Testimony from the American Medical Association, another plaintiff in the case, and numerous national physicians organizations said that the new rule would force a doctor to forfeit their own ethical standards by keeping patients from making informed decisions about their own health. They predicted that many Title X clinics would shutter before forcing their doctors to betray their medical morals.
Thus, the new rule would also lead to fewer reproductive health options for low-income patients who rely on subsidized care.
In his own critique of the rule, McShane pointed to Texas, where a sweeping state rule mandating that abortion clinics make costly, unnecessary building upgrades forced 27 of the state's 42 abortion providers out of business. Before being overturned by the Supreme Court in 2016, this law resulted in a clear delay in women receiving safe, legal abortions (which negatively impacts a women's health), an increase in illegal abortions, and a drop in people getting HIV tests, cancer exams, birth control, and other care provided at places that offer abortions. McShane asked HHS attorney Andrew Bernie how the national policy would be any different.
"Do you have any data that this rule will do anything but reduce health outcomes?" McShane asked.
Bernie argued that since medical experts at HHS made the rule, it's clearly backed by data. But he didn't provide any examples. Bernie said he hadn't looked at the impact Texas' bill had on women's health.
McShane responded with a rhetorical question: "Are health outcomes irrelevant here?"
The feds' main argument rests in a 1991 Supreme Court case, Rust v. Sullivan, in which the court agreed that employees in Title X-funded clinics can't counsel patients on abortion.
As a result of this case, clinics take painstaking measure to prove that Title X funds don't touch programs associated with abortion—and are limited to other reproductive health programs.
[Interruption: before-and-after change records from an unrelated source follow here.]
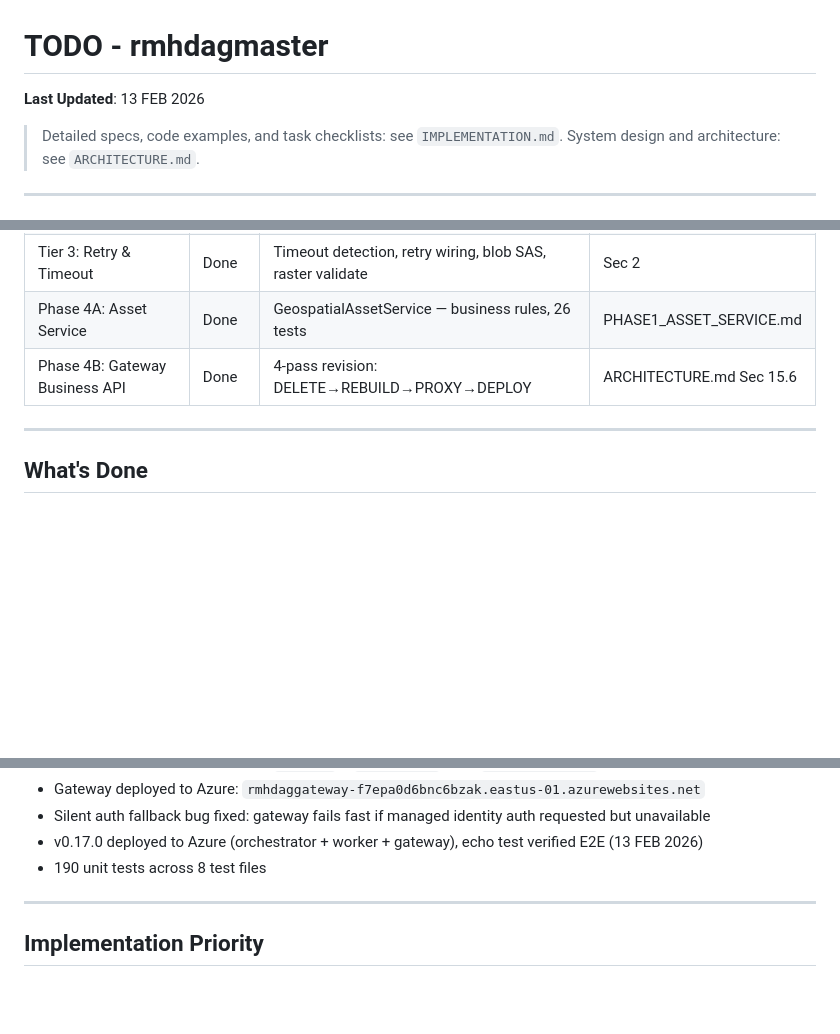
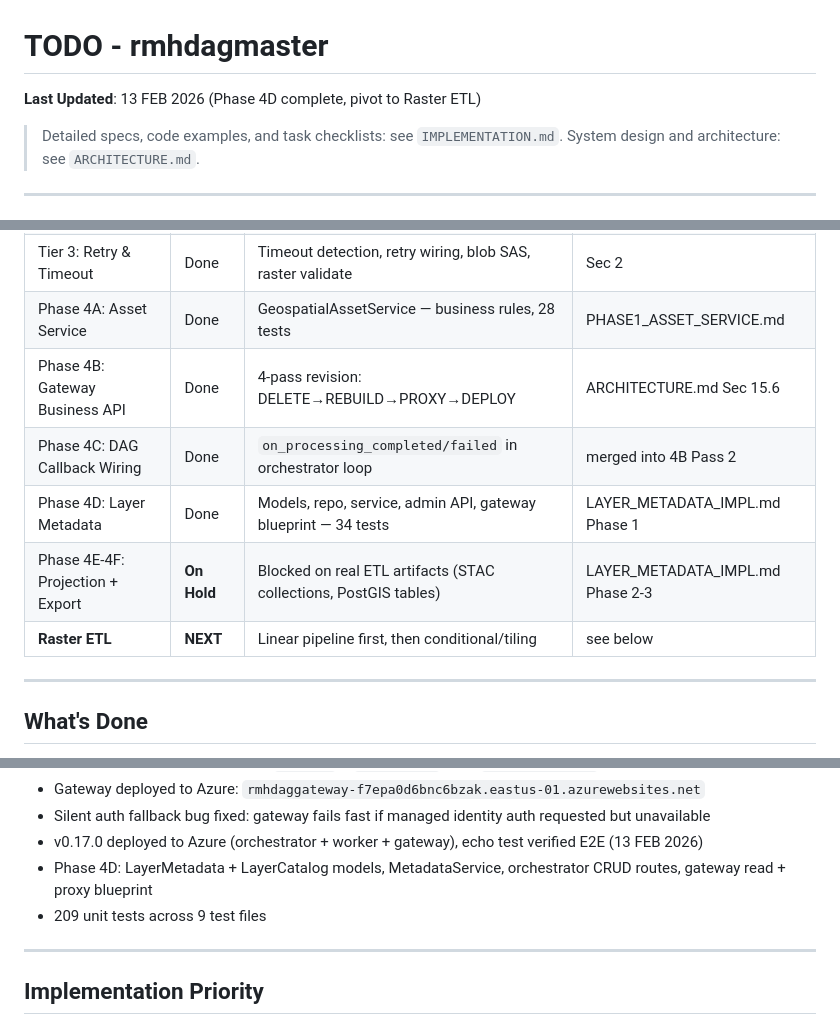
Before and after one commit to rob634/rmhdagmaster, a Markdown page: docs/TODO.md, 3 parts joined by grey strips. Drawn GitHub-style; blank space fills up the shorter version.

```diff
--- a/docs/TODO.md
+++ b/docs/TODO.md
@@ -1,6 +1,6 @@
 # TODO - rmhdagmaster
 
-**Last Updated**: 13 FEB 2026
+**Last Updated**: 13 FEB 2026 (Phase 4D complete, pivot to Raster ETL)
 
 > Detailed specs, code examples, and task checklists: see `IMPLEMENTATION.md`.
 > System design and architecture: see `ARCHITECTURE.md`.
@@ -22,8 +22,12 @@
 | Tier 1: E2E Execution | Done | Worker integration, template resolution, real workflows | Sec 5-7 |
 | Tier 2: Parallel Processing | Done | Fan-out, fan-in, dynamic child nodes | Sec 3.1-3.2 |
 | Tier 3: Retry & Timeout | Done | Timeout detection, retry wiring, blob SAS, raster validate | Sec 2 |
-| Phase 4A: Asset Service | Done | GeospatialAssetService — business rules, 26 tests | PHASE1_ASSET_SERVICE.md |
+| Phase 4A: Asset Service | Done | GeospatialAssetService — business rules, 28 tests | PHASE1_ASSET_SERVICE.md |
 | Phase 4B: Gateway Business API | Done | 4-pass revision: DELETE→REBUILD→PROXY→DEPLOY | ARCHITECTURE.md Sec 15.6 |
+| Phase 4C: DAG Callback Wiring | Done | `on_processing_completed/failed` in orchestrator loop | merged into 4B Pass 2 |
+| Phase 4D: Layer Metadata | Done | Models, repo, service, admin API, gateway blueprint — 34 tests | LAYER_METADATA_IMPL.md Phase 1 |
+| Phase 4E-4F: Projection + Export | **On Hold** | Blocked on real ETL artifacts (STAC collections, PostGIS tables) | LAYER_METADATA_IMPL.md Phase 2-3 |
+| **Raster ETL** | **NEXT** | Linear pipeline first, then conditional/tiling | see below |
 
 ---
 
@@ -72,7 +76,8 @@
 - Gateway deployed to Azure: `rmhdaggateway-f7epa0d6bnc6bzak.eastus-01.azurewebsites.net`
 - Silent auth fallback bug fixed: gateway fails fast if managed identity auth requested but unavailable
 - v0.17.0 deployed to Azure (orchestrator + worker + gateway), echo test verified E2E (13 FEB 2026)
-- 190 unit tests across 8 test files
+- Phase 4D: LayerMetadata + LayerCatalog models, MetadataService, orchestrator CRUD routes, gateway read + proxy blueprint
+- 209 unit tests across 9 test files
 
 ---
 
```
Also changed, not shown: other parts of docs/TODO.md (+72 -105 lines), docs/LAYER_METADATA_IMPL.md (+1 -1 lines), docs/PHASE1_ASSET_SERVICE.md (+1 -1 lines).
That's why many abortion providers rely heavily on private donations.
McShane pressed Bernie to cite more recent studies and legal precedents to support HHS' case.
"You're just waving Rust in my face...saying the rules were good then, so they're good now," McShane said.
The dearth of data and research on the feds' end led McShane to ask if the "political motivation" to defund Planned Parenthood was the entire basis of the rule. Bernie argued that the rule wasn't a new idea, and has long been supported by conservative politicians (who, we should note, have been trying to defund Planned Parenthood for decades).
McShane ultimately ruled that the threat to health care for low-income Americans outweighs the feds' allegiance to outdated case law.
"Part of this rule contains an arrogant assumption that the government is better suited to direct the health care of women than their medical provider," said McShane, speaking at the end of the hearing. "The final rule would create a class of women who are barred from receiving care consistent with professional medical standards. The consequences of health outcomes on individual families and communities and states would be severe."
McShane said he plans on granting the plaintiffs the injunction, but isn't certain how many jurisdictions the injunction will cover. He has the option to only grant it to Oregon, or to the 21 states that signed onto the case, or the entire country.
"He’s cognizant of being one judge... who will be potentially declaring that this law should not go into effect accross the entire country," said Rosenblum after the hearing. "This will effect the budgets of every state. I think he’s sweating it a bit."
This Oregon-led case isn't the only federal complaint against the pending rule. California, Washington, Maine, and the City of Baltimore, Maryland have all introduced separate injunctions against the HHS policy. All of them are still waiting for a judge's final decision.
Rosenblum said that McShane may want to discuss the scope of his ruling with those judges before making his final decision.
"He’s being careful and humble and will make the right decision," she said.
McShane has until May 3 to release his final ruling.